In recent weeks, Leeser had resisted making a declaration, but he said in a Saturday press conference that the sight of scores of unlawful migrants sleeping on the downtown streets in recent days with temperatures dipping below freezing pushed him to make the decision.
“That’s not the way we want to treat people and by calling a state of an emergency it gives us the ability today to be able to do what we couldn’t do until we called it,” Leeser said.
“I said from the beginning that I would call it when I felt that either our asylum seekers or community were not safe,” Leeser added.
The mayor spent most of Saturday in conference calls with the county, state, and federal counterparts, setting the stage for the emergency declaration.
El Paso Deputy City Manager Mario D’Agostino said declaring a state of emergency will allow the city more flexibility in operating more extensive sheltering operations and providing additional transportation for moving unlawful migrants to other locations.
The request includes asking for additional staff to ensure feeding and housing operations, additional busing operations, and additional law enforcement personnel to help ensure the safety of residents and unlawful migrants.
“It’s for the safety of themselves … community members and everyone involved,” D’Agostino said.
The move was also motivated by the expected expiration of Title 42 on December 21, a policy that reduced the number of unlawful migrants the U.S. would allow due to the COVID-19 pandemic.
However, late Monday, Supreme Court Chief Justice John Roberts temporarily blocked the Biden administration from ending the pandemic-era immigration policy.
Nineteen Republican states, including Texas, had sued to keep the Title 42 rules in place after the Biden administration moved to revoke them. On Friday, a federal appeals court allowed the policy’s expiration date to stand.

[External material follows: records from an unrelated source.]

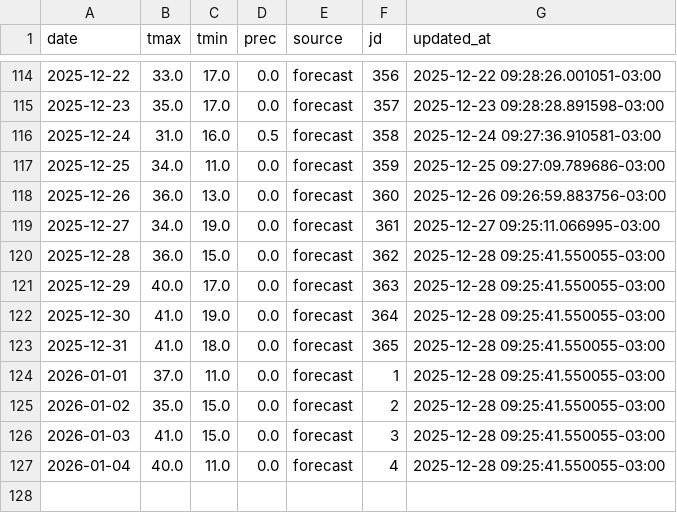
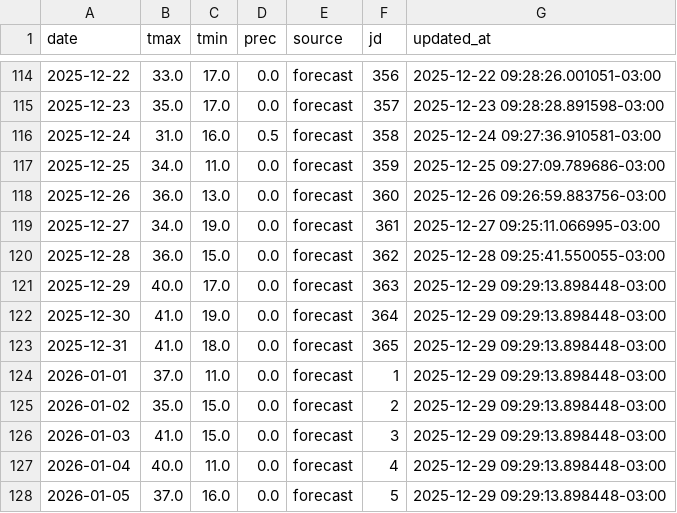
Before and after one commit to PREDWEEM/EUPHOOLA, a CSV file: data/meteo_daily.csv, drawn as a sheet; only a part is shown, gaps mark what is left out.

```diff
--- a/data/meteo_daily.csv
+++ b/data/meteo_daily.csv
@@ -120,8 +120,9 @@ date,tmax,tmin,prec,source,jd,updated_at
 2025-12-28,36.0,15.0,0.0,forecast,362,2025-12-28 09:25:41.550055-03:00
-2025-12-29,40.0,17.0,0.0,forecast,363,2025-12-28 09:25:41.550055-03:00
-2025-12-30,41.0,19.0,0.0,forecast,364,2025-12-28 09:25:41.550055-03:00
-2025-12-31,41.0,18.0,0.0,forecast,365,2025-12-28 09:25:41.550055-03:00
-2026-01-01,37.0,11.0,0.0,forecast,1,2025-12-28 09:25:41.550055-03:00
-2026-01-02,35.0,15.0,0.0,forecast,2,2025-12-28 09:25:41.550055-03:00
-2026-01-03,41.0,15.0,0.0,forecast,3,2025-12-28 09:25:41.550055-03:00
-2026-01-04,40.0,11.0,0.0,forecast,4,2025-12-28 09:25:41.550055-03:00
+2025-12-29,40.0,17.0,0.0,forecast,363,2025-12-29 09:29:13.898448-03:00
+2025-12-30,41.0,19.0,0.0,forecast,364,2025-12-29 09:29:13.898448-03:00
+2025-12-31,41.0,18.0,0.0,forecast,365,2025-12-29 09:29:13.898448-03:00
+2026-01-01,37.0,11.0,0.0,forecast,1,2025-12-29 09:29:13.898448-03:00
+2026-01-02,35.0,15.0,0.0,forecast,2,2025-12-29 09:29:13.898448-03:00
+2026-01-03,41.0,15.0,0.0,forecast,3,2025-12-29 09:29:13.898448-03:00
+2026-01-04,40.0,11.0,0.0,forecast,4,2025-12-29 09:29:13.898448-03:00
+2026-01-05,37.0,16.0,0.0,forecast,5,2025-12-29 09:29:13.898448-03:00
```
Also changed, not shown: meteo_history.csv.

The 19 states requested an emergency appeal at the Supreme Court on Monday, which was granted by Chief Justice Roberts. The chief justice ordered the Biden administration to respond to the appeal from the states by 5 p.m. ET Tuesday.
The order puts on hold what many feared would be a new influx of unlawful migrants on the southern border, but it does not necessarily signal which way the high court is leaning on broader questions about the policy. The court will likely issue another order sometime in the next few days.
With the expected surge, D’Agostino said additional state resources would be crucial to ensure enough space to shelter those who cannot fund their own transportation out of the city.
Mayor Leeser noted that one factor preventing him from declaring a state of emergency earlier was that he did not want to concede control of city facilities to Gov. Greg Abbott.
But Leeser said that Gov. Abbott assured him that he would not take over any city operation without first conferring with the mayor’s office.
“He said, ‘Mayor, I’m going to tell you something. We will never do anything without talking to you first, and we won’t impose anything without talking to you first,'” Leeser said.
Leeser also highlighted Texas State Sen. Cesar Blanco (D-El Paso), calling him “instrumental” in working with state officials.
“The situation has superseded our local governments’ capacity and with Title 42 set to expire next week, the demand for resources is elevated,” Blanco said. “I support the city of El Paso’s Declaration of Disaster to activate a whole-of-government approach to addressing this unprecedented crisis.”